• Goal of the exercise
Go through the material below and return each line with the string "models" in it.

• Material to process
*** Begin section ***

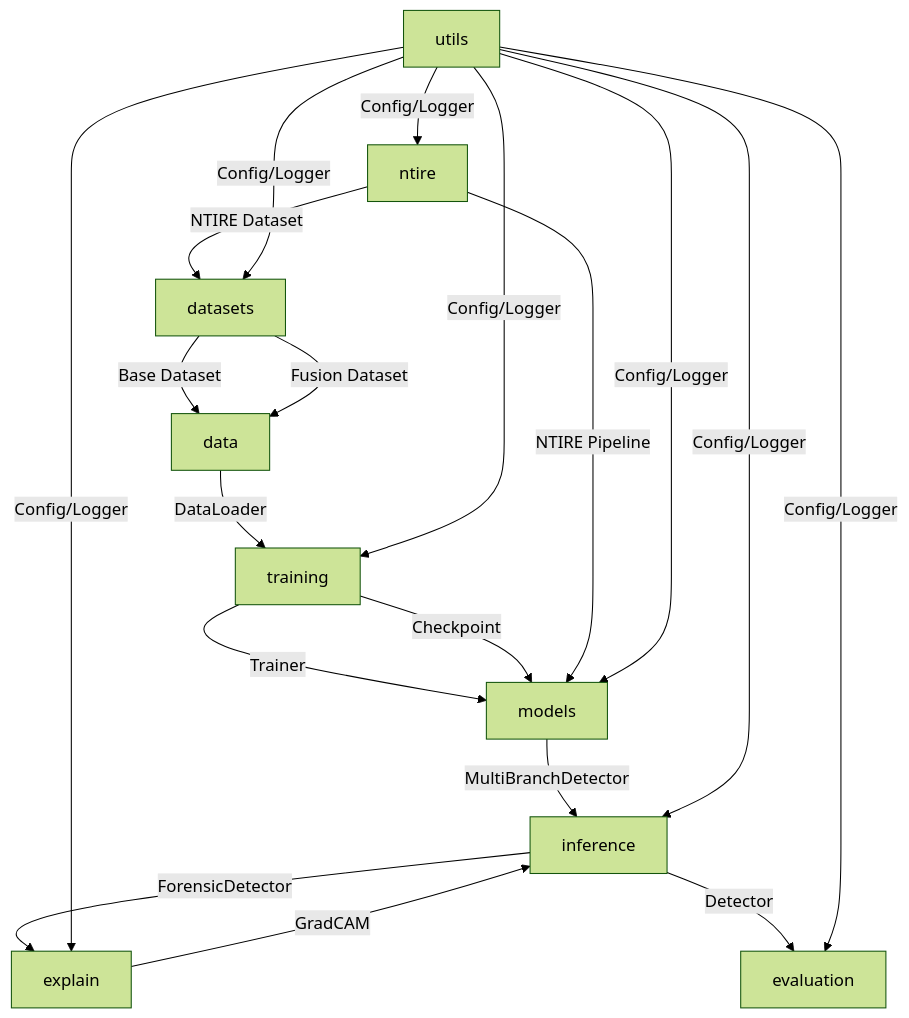
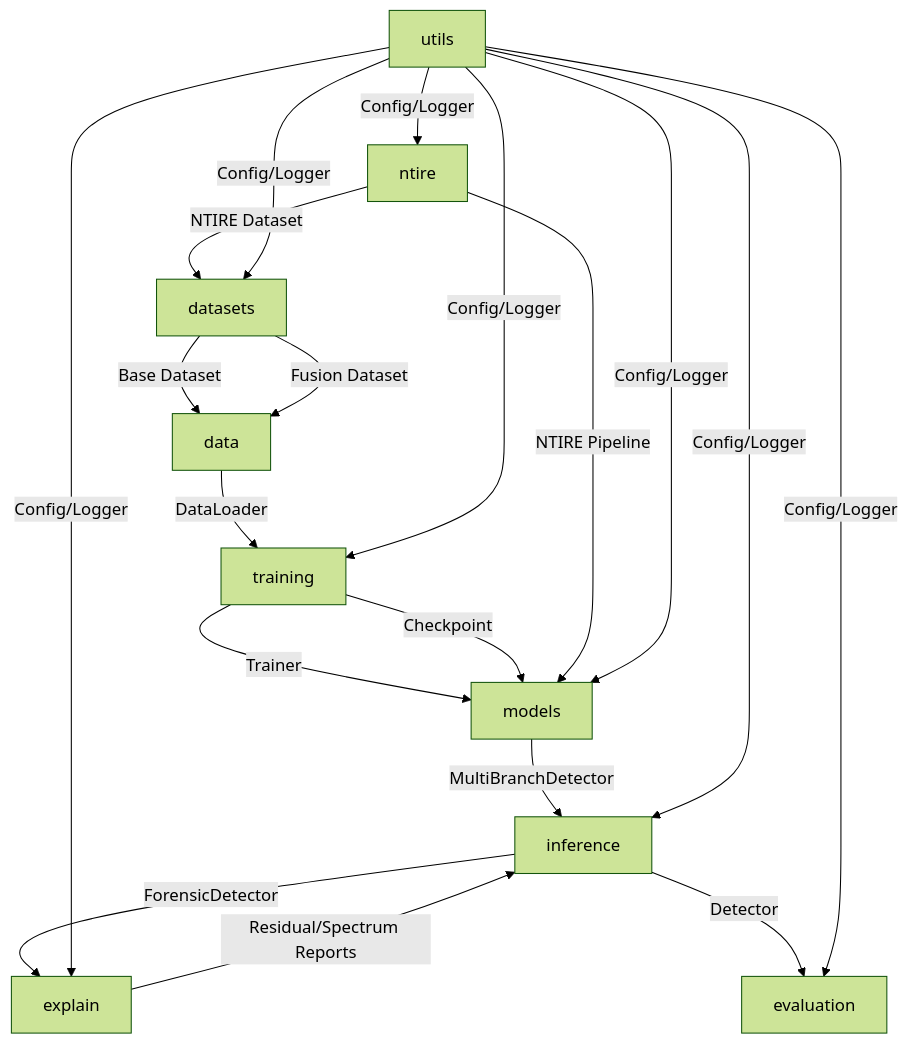
The fourth of 4 diagrams in docs/architecture.md (zhangxiuwen040831/AI-Image-Detector), drawn with Mermaid (forest theme) before and after one commit. The commit also changed other lines of this file and 78 other files, not shown here.

````diff
--- a/docs/architecture.md
+++ b/docs/architecture.md
@@ -53,21 +53,21 @@
 ```mermaid
 graph TD
     datasets[datasets] -->|Base Dataset| data[data]
     data -->|DataLoader| training[training]
     datasets -->|Fusion Dataset| data
     training -->|Trainer| models[models]
     models -->|MultiBranchDetector| inference[inference]
     inference -->|ForensicDetector| explain[explain]
-    explain -->|GradCAM| inference
+    explain -->|Residual/Spectrum Reports| inference
     inference -->|Detector| evaluation[evaluation]
     training -->|Checkpoint| models
     ntire[ntire] -->|NTIRE Pipeline| models
     ntire -->|NTIRE Dataset| datasets
     utils[utils] -->|Config/Logger| datasets
     utils -->|Config/Logger| models
     utils -->|Config/Logger| training
     utils -->|Config/Logger| inference
     utils -->|Config/Logger| evaluation
     utils -->|Config/Logger| explain
     utils -->|Config/Logger| ntire
 ```
````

*** End section ***

• Completed task
     training -->|Trainer| models[models]
     models -->|MultiBranchDetector| inference[inference]
     training -->|Checkpoint| models
     ntire[ntire] -->|NTIRE Pipeline| models
     utils -->|Config/Logger| models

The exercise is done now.